Records, Wrestling, And The Babysitter Hall Of Fame: Uncle Ray Taught Me To Show Love The Fun Way
Uncle Ray. He had only one niece — just me — but the name stuck. Everyone in our house called him Uncle Ray, from my mom to my grandma to my grandaunt, Tati.
I was lucky enough to have an uncle that was basically a third parent. He took care of me as my parents did, but he was also a friend, and the most fun babysitter I ever had. As a kid, I’d follow him around everywhere. In the mornings, I would climb the stairs to his room in the attic, chattering away about everything from wrestling to cartoons, and then down to the basement where he’d spin music on the turntables. I’d sit on the floor while he’d play and he handed me Prince, Janet Jackson, and Madonna records, one by one so that I’d learn to take care of them.
I’d follow him to his car to go to the grocery store and to Serenade, a small record shop that used to be on Hillside Ave., where he’d pick out music. The owners of the store knew that I liked to tag along, so they would give me a cassette single to try out on my walkman, and tell me to come back and let them know what I thought of the music. We ventured to Jamaica Ave., where he introduced me to the world of bootlegs. He taught me how to strike a deal. One time I got stuck with a blank cassette, and I was so upset. He laughed and tried to explain to me that when you buy bootlegs, sometimes this kind of thing happened. But he brought me back to the Ave. to complain to the man who sold me the blank SWV cassette, where I told the guy that I wouldn’t buy anything else for him unless he played it in his boombox before I bought it.

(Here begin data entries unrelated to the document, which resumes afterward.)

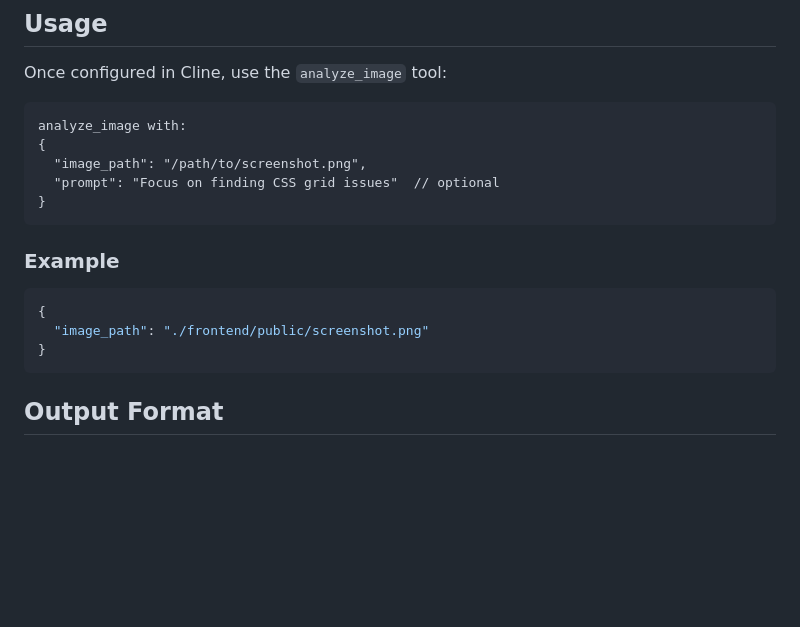
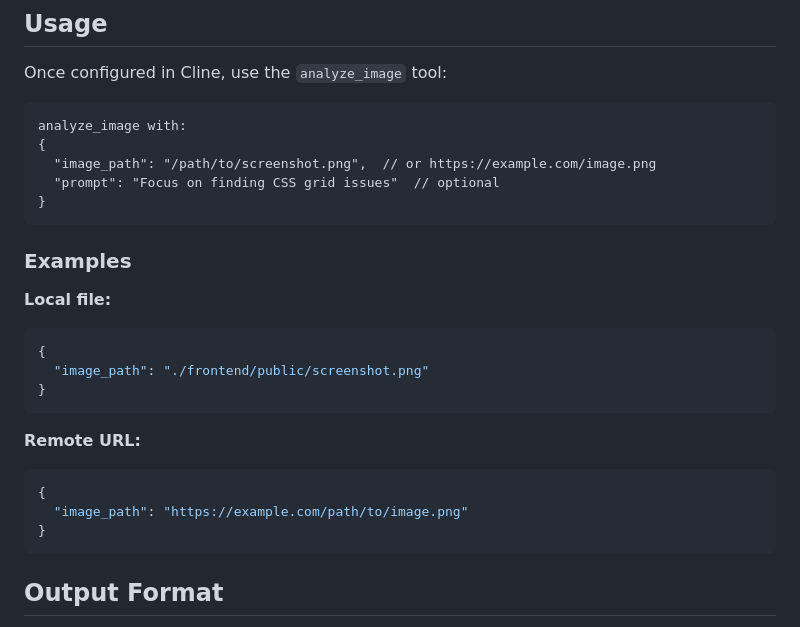
Before and after one commit to ionkilo42-ctrl/feltabout, a Markdown page: mcp-servers/minimax-vision/README.md, the part around the change. Rendered like a GitHub page; blank space fills up the shorter version.

````diff
--- a/mcp-servers/minimax-vision/README.md
+++ b/mcp-servers/minimax-vision/README.md
@@ -68,16 +68,24 @@ Once configured in Cline, use the `analyze_image` tool:
 ```
 analyze_image with:
 {
-  "image_path": "/path/to/screenshot.png",
+  "image_path": "/path/to/screenshot.png",  // or https://example.com/image.png
   "prompt": "Focus on finding CSS grid issues"  // optional
 }
 ```
 
-### Example
+### Examples
 
+**Local file:**
 ```json
 {
   "image_path": "./frontend/public/screenshot.png"
+}
+```
+
+**Remote URL:**
+```json
+{
+  "image_path": "https://example.com/path/to/image.png"
 }
 ```
 
````
Also changed, not shown: uploads/minimax-test-image-2.png (added), uploads/minimax-test-image.png (added), 8 other files.
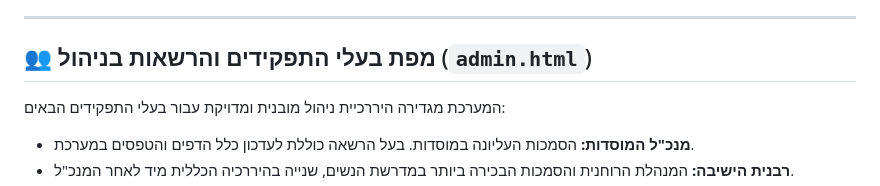
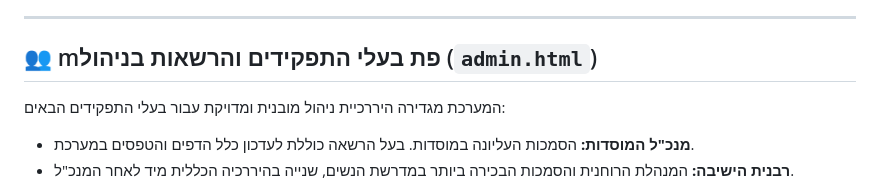
Before and after one commit to rabbimosheavital/yeshiva-app, a Markdown page: README.md, the part around the change. GitHub-like rendering.

```diff
--- a/README.md
+++ b/README.md
@@ -30,7 +30,7 @@
 
 ---
 
-## 👥 מפת בעלי התפקידים והרשאות בניהול (`admin.html`)
+## 👥 mפת בעלי התפקידים והרשאות בניהול (`admin.html`)
 
 המערכת מגדירה היררכיית ניהול מובנית ומדויקת עבור בעלי התפקידים הבאים:
 * **מנכ"ל המוסדות:** הסמכות העליונה במוסדות. בעל הרשאה כוללת לעדכון כלל הדפים והטפסים במערכת.
```
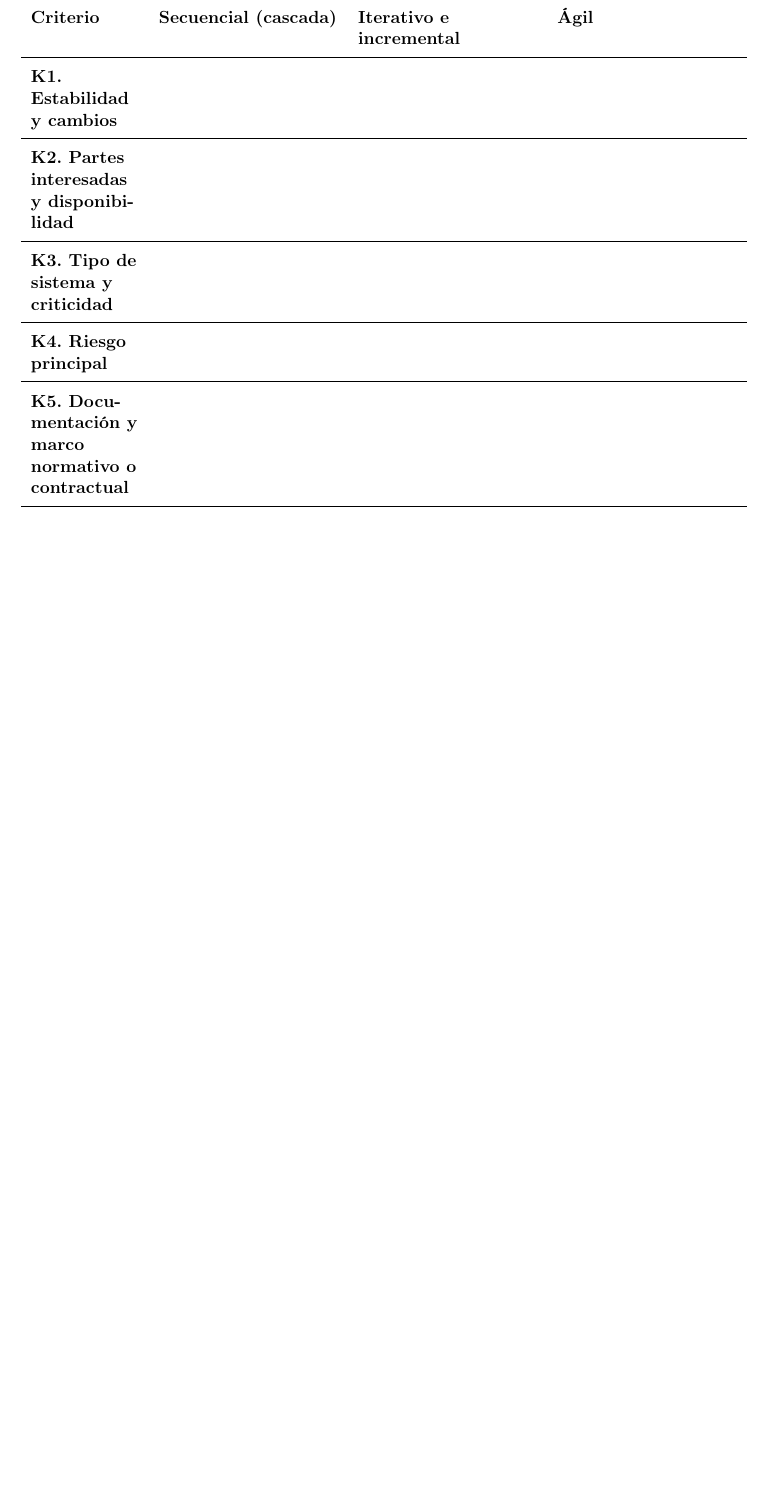
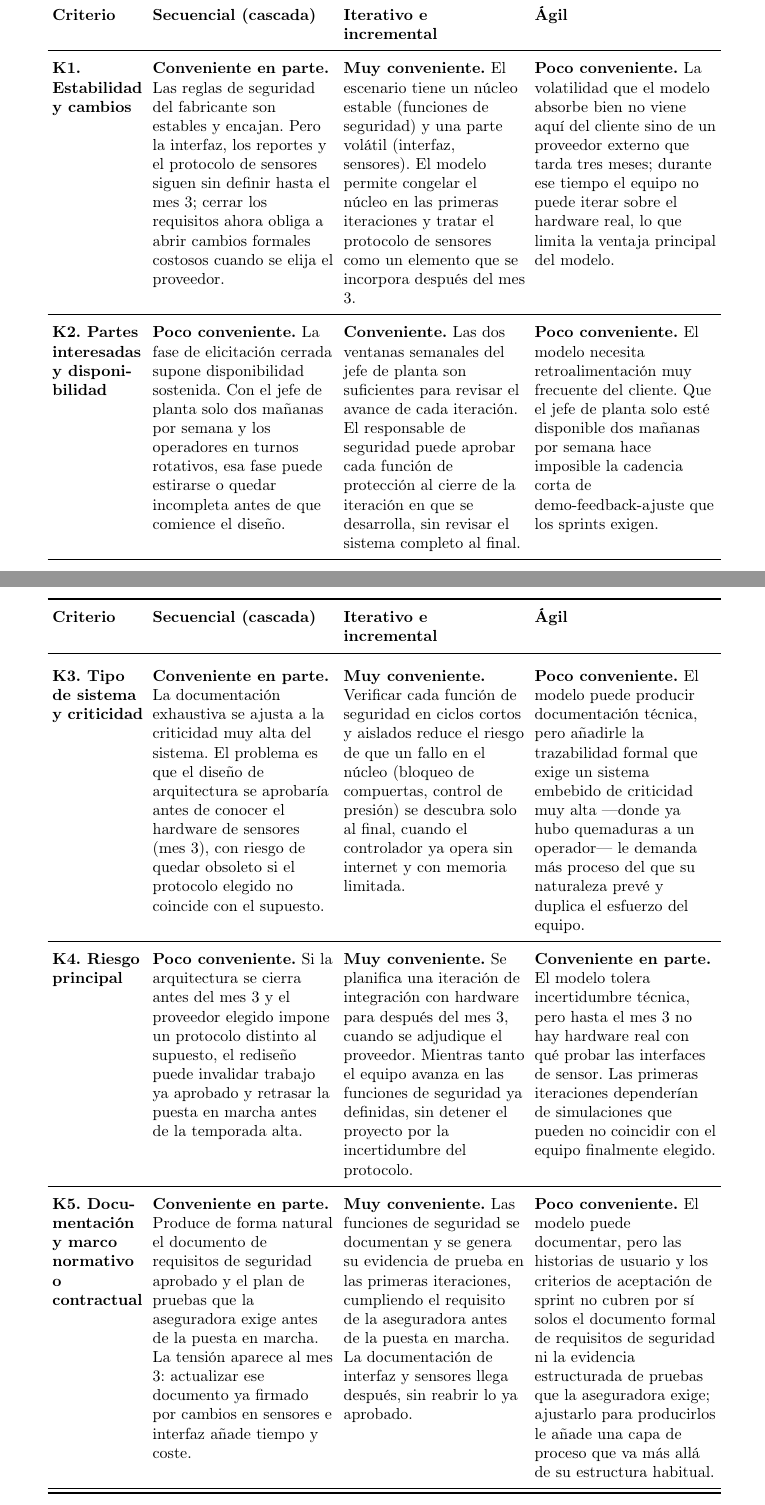
Before and after one commit to JulexyLlerena/ISR401-LlerenaAngelina, a LaTeX document (FORM_PC_01/main.tex): part of page 3 of 18 before the commit and two parts of pages 3 and 4 of 19 after it, the two joined at a grey line, cut so that both start at the same text, the shorter picture padded with empty space. Compiled offline with pdfLaTeX.

Commit message:
Completa matriz comparativa del escenario 1

```diff
--- a/FORM_PC_01/main.tex
+++ b/FORM_PC_01/main.tex
@@ -154,3 +150,0 @@ memoria limitada.
-\small
-\begin{tabularx}{\textwidth}{
-    >{\raggedright\arraybackslash}p{2.4cm} Y Y Y
@@ -165,15 +157,16 @@ memoria limitada.
-\textbf{K1. Estabilidad y cambios} & & & \\
+\endfirsthead
+\toprule
+\textbf{Criterio} & \textbf{Secuencial (cascada)} & \textbf{Iterativo e incremental} & \textbf{Ágil} \\
 \midrule
-\textbf{K2. Partes interesadas y disponibilidad} & & & \\
-\midrule
-\textbf{K3. Tipo de sistema y criticidad} & & & \\
-\midrule
-\textbf{K4. Riesgo principal} & & & \\
-\midrule
-\textbf{K5. Documentación y marco normativo o contractual} & & & \\
+\endhead
+\textbf{K1. Estabilidad y cambios} & \textbf{Conveniente en parte.} Las reglas de seguridad del fabricante son estables y encajan. Pero la interfaz, los reportes y el protocolo de sensores siguen sin definir hasta el mes 3; cerrar los requisitos ahora obliga a abrir cambios formales costosos cuando se elija el proveedor. & \textbf{Muy conveniente.} El escenario tiene un núcleo estable (funciones de seguridad) y una parte volátil (interfaz, sensores). El modelo permite congelar el núcleo en las primeras iteraciones y tratar el protocolo de sensores como un elemento que se incorpora después del mes 3. & \textbf{Poco conveniente.} La volatilidad que el modelo absorbe bien no viene aquí del cliente sino de un proveedor externo que tarda tres meses; durante ese tiempo el equipo no puede iterar sobre el hardware real, lo que limita la ventaja principal del modelo. \\ \midrule
+\textbf{K2. Partes interesadas y disponibilidad} & \textbf{Poco conveniente.} La fase de elicitación cerrada supone disponibilidad sostenida. Con el jefe de planta solo dos mañanas por semana y los operadores en turnos rotativos, esa fase puede estirarse o quedar incompleta antes de que comience el diseño. & \textbf{Conveniente.} Las dos ventanas semanales del jefe de planta son suficientes para revisar el avance de cada iteración. El responsable de seguridad puede aprobar cada función de protección al cierre de la iteración en que se desarrolla, sin revisar el sistema completo al final. & \textbf{Poco conveniente.} El modelo necesita retroalimentación muy frecuente del cliente. Que el jefe de planta solo esté disponible dos mañanas por semana hace imposible la cadencia corta de demo-feedback-ajuste que los sprints exigen. \\ \midrule
+\textbf{K3. Tipo de sistema y criticidad} & \textbf{Conveniente en parte.} La documentación exhaustiva se ajusta a la criticidad muy alta del sistema. El problema es que el diseño de arquitectura se aprobaría antes de conocer el hardware de sensores (mes 3), con riesgo de quedar obsoleto si el protocolo elegido no coincide con el supuesto. & \textbf{Muy conveniente.} Verificar cada función de seguridad en ciclos cortos y aislados reduce el riesgo de que un fallo en el núcleo (bloqueo de compuertas, control de presión) se descubra solo al final, cuando el controlador ya opera sin internet y con memoria limitada. & \textbf{Poco conveniente.} El modelo puede producir documentación técnica, pero añadirle la trazabilidad formal que exige un sistema embebido de criticidad muy alta —donde ya hubo quemaduras a un operador— le demanda más proceso del que su naturaleza prevé y duplica el esfuerzo del equipo. \\ \midrule
+\textbf{K4. Riesgo principal} & \textbf{Poco conveniente.} Si la arquitectura se cierra antes del mes 3 y el proveedor elegido impone un protocolo distinto al supuesto, el rediseño puede invalidar trabajo ya aprobado y retrasar la puesta en marcha antes de la temporada alta. & \textbf{Muy conveniente.} Se planifica una iteración de integración con hardware para después del mes 3, cuando se adjudique el proveedor. Mientras tanto el equipo avanza en las funciones de seguridad ya definidas, sin detener el proyecto por la incertidumbre del protocolo. & \textbf{Conveniente en parte.} El modelo tolera incertidumbre técnica, pero hasta el mes 3 no hay hardware real con qué probar las interfaces de sensor. Las primeras iteraciones dependerían de simulaciones que pueden no coincidir con el equipo finalmente elegido. \\ \midrule
+\textbf{K5. Documentación y marco normativo o contractual} & \textbf{Conveniente en parte.} Produce de forma natural el documento de requisitos de seguridad aprobado y el plan de pruebas que la aseguradora exige antes de la puesta en marcha. La tensión aparece al mes 3: actualizar ese documento ya firmado por cambios en sensores e interfaz añade tiempo y coste. & \textbf{Muy conveniente.} Las funciones de seguridad se documentan y se genera su evidencia de prueba en las primeras iteraciones, cumpliendo el requisito de la aseguradora antes de la puesta en marcha. La documentación de interfaz y sensores llega después, sin reabrir lo ya aprobado. & \textbf{Poco conveniente.} El modelo puede documentar, pero las historias de usuario y los criterios de aceptación de sprint no cubren por sí solos el documento formal de requisitos de seguridad ni la evidencia estructurada de pruebas que la aseguradora exige; ajustarlo para producirlos le añade una capa de proceso que va más allá de su estructura habitual. \\ \midrule
 \bottomrule
-\end{tabularx}
-\end{table}
+\end{longtable}
+\endgroup
 
 \subsection{Recomendación y riesgos}
 
```
Also changed, not shown: FORM_PC_01/main.tex (13 more changed lines).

He was the best babysitter ever. He would cook fried baloney and let me watch Married With Children even though he knew my mom didn’t usually allow it.
Then we had our wrestling.
The WWF, then the WCW, and later the WWE, was our religion. Every Saturday morning was about Hulk Hogan, The Undertaker, and The Ultimate Warrior. When I’d go to school, the boys would tell me I didn’t know anything about wrestling because I was a girl and a girly girl at that. I’d pull out my WWF membership card and would shoot stats, putting them in their place. Uncle Ray would smile every time I told him that I silenced the boys in the schoolyard.
The last time we got to hang out, of course, it was at Nassau Coliseum for the first all-women’s wrestling Pay-Per-View event. Thanks to work, I scored tickets right behind the press box, and it felt good to treat my uncle to such a plum spot after he took me to wrestling matches for my whole life. He picked me up from the subway, with his house music booming. A couple minutes in the car, he played Level 42’s “Starchild,” a song I had in my head for months, but could not remember the name. When I told him he solved the mystery I had for months, he gave me that smile I hope to never forget. Thanks to pictures, it should remain in my mind forever. But I must admit that I’m afraid of forgetting his voice. It’s what scares me the most.
When it came to music, Uncle Ray was a full-on genius. He knew the best of every genre and loved all kinds of music. You name it, he played it. The very last song on his FB is MOP’s “Ante Up,” which will make me smile forever. Even though his knowledge of music spanned decades, he was always open to the music I liked, and celebrated the music of my generation right along with me. He loved Jay-Z, Notorious BIG, and even new artists like J. Balvin. He introduced me to dancehall, and I introduced him to reggaeton. He fully embraced who I am and what was important to me, and that’s why he was the best third parent I could ever have.
When Uncle Ray got sick, my mom stepped in and took care of him. I have always admire my mom, but she showed me kindness, and what it means to be completely selfless, putting her brother before herself. With Covid-19, which honestly made it so hard for all of us to be there to support Uncle Ray, I’d call and he’d ask me two questions: How’s work? And how’s the puppy? Even though the puppy is 10. We’d chat and at the end, I’d always say I love you. He never responded back, but I know, as he did in person, that he smiled.
I told my mom, “Uncle Ray never says, I love you!” And she said, you know he never says it, but we all know how much he loves you. And we both laughed, because we knew it was true. I told Uncle Ray I loved him my whole life, and he showed me how much he loved me every single day. That’s what I learned from him most. That when you truly love, and truly care, the memories and the actions are what you truly remember.
In the days after his death, and the reality of Uncle Ray being gone became too overwhelming, I would go to the basement, and pull out all of the records. I could feel his presence, smiling as I sat surrounded by his treasured collection. I could feel him laughing when I tried to find the Prince and Janet stashes that he would always keep out of my reach when I was a little kid. He had one card hanging up, one from me from Father’s Day. His love for me, the whole family, was all around us. He loved me more than words. And I am who I am because he did.
A Set For Uncle Ray The DJ